The story of master architect Louis Kahn (1901-1974) is intrinsically connected to Philadelphia, where he spent most of his life and career. Louis Kahn: The Power of Architecture is the first major retrospective of Kahn’s work in two decades, encompassing over 200 objects related to Kahn’s buildings and projects in the form of architectural models, plans, original drawings, photographs, and films. With complex spatial compositions and a choreographic mastery of light, Kahn created buildings of archaic beauty and powerful universal symbolism.
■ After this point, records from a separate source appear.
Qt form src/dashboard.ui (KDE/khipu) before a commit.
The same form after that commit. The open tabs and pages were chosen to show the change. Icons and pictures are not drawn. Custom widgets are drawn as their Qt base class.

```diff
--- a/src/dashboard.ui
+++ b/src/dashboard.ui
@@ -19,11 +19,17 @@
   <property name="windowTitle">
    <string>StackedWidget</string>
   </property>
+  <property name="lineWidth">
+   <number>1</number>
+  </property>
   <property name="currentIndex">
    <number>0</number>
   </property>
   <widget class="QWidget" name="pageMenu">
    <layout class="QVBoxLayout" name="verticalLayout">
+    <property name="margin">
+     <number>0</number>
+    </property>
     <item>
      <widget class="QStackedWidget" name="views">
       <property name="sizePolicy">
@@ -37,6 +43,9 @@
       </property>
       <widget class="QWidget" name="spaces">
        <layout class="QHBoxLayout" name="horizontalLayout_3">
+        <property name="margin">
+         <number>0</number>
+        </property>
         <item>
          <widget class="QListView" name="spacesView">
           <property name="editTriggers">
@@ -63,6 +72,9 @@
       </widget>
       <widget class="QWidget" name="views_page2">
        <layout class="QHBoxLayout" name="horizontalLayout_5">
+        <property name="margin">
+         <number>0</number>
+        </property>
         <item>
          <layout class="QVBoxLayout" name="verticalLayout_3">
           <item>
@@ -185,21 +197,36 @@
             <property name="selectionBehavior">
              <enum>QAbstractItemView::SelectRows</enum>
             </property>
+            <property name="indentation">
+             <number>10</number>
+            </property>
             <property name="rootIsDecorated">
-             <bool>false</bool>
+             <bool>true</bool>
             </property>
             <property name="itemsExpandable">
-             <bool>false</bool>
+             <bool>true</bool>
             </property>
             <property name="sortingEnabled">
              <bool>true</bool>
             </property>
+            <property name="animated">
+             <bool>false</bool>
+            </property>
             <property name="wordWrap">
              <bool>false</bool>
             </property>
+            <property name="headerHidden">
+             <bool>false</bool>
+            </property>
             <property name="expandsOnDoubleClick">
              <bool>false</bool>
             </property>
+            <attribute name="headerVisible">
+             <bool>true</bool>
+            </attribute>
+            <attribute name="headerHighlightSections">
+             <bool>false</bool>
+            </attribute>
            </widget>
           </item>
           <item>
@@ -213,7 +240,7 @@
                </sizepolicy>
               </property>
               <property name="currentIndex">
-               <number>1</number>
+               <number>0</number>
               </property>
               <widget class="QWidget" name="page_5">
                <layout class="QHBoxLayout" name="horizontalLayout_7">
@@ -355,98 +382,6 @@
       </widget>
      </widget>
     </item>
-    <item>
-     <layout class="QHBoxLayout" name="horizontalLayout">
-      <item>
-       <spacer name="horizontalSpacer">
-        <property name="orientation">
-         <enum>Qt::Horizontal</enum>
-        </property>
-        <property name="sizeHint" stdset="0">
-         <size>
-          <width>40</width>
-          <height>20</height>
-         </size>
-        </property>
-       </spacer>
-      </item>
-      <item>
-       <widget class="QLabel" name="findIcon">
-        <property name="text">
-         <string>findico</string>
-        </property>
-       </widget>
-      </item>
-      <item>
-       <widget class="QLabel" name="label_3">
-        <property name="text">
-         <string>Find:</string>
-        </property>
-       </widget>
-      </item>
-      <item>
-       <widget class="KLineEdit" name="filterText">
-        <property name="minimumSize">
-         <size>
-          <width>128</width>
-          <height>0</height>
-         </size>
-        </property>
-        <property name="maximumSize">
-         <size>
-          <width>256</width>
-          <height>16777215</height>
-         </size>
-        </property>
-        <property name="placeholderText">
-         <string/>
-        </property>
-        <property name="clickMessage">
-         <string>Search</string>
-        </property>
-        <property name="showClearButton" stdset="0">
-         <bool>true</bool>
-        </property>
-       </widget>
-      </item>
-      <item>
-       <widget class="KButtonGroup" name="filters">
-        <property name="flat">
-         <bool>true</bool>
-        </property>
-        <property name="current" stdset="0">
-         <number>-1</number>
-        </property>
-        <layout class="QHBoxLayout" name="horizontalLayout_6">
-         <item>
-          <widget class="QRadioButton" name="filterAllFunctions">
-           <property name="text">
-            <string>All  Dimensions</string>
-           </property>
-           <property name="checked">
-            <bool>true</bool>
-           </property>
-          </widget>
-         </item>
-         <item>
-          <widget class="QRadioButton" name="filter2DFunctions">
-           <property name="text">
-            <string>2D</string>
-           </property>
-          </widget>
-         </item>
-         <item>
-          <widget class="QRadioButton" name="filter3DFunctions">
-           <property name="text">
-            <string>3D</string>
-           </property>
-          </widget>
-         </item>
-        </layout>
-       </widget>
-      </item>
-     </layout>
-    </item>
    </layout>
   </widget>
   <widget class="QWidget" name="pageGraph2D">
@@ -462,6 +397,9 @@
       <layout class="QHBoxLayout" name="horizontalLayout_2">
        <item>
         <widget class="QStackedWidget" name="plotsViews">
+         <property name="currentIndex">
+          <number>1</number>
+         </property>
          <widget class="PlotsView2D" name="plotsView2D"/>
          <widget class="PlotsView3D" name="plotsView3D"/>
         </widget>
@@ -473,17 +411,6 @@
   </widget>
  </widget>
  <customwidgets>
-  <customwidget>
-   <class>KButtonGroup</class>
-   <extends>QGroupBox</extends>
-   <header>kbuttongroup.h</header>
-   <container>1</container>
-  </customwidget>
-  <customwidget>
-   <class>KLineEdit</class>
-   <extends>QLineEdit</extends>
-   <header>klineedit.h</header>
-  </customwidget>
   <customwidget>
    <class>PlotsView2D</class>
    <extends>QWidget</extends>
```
The Fabric Workshop and Museum is proud to be the final venue of the international tour.
The Power of Architecture extensively documents all of Kahn’s important projects—from his early urban planning concepts and single-family houses to monumental late works such as the Roosevelt Memorial in New York City (1973-74), posthumously completed in October 2012. Among his most important works are the Salk Institute in La Jolla, California (1959-65), the Kimbell Art Museum in Fort Worth, Texas (1966-72), and the National Assembly Building in Dhaka, Bangladesh (1962-83). The presentation of Kahn’s architectural projects is accompanied by a selection of watercolors, pastels and charcoal drawings created during his travels, which document his skill as an artist and illustrator.
Highlights from The Power of Architecture include previously unpublished footage shot by Nathanial Kahn, the son of Louis Kahn and the director of the film My Architect, as well as interviews with architects such as Frank Gehry, Renzo Piano, Peter Zumthor, and Sou Fujimoto that underscore the continued significance of Kahn’s work.
Credit: Exhibition overview from museum website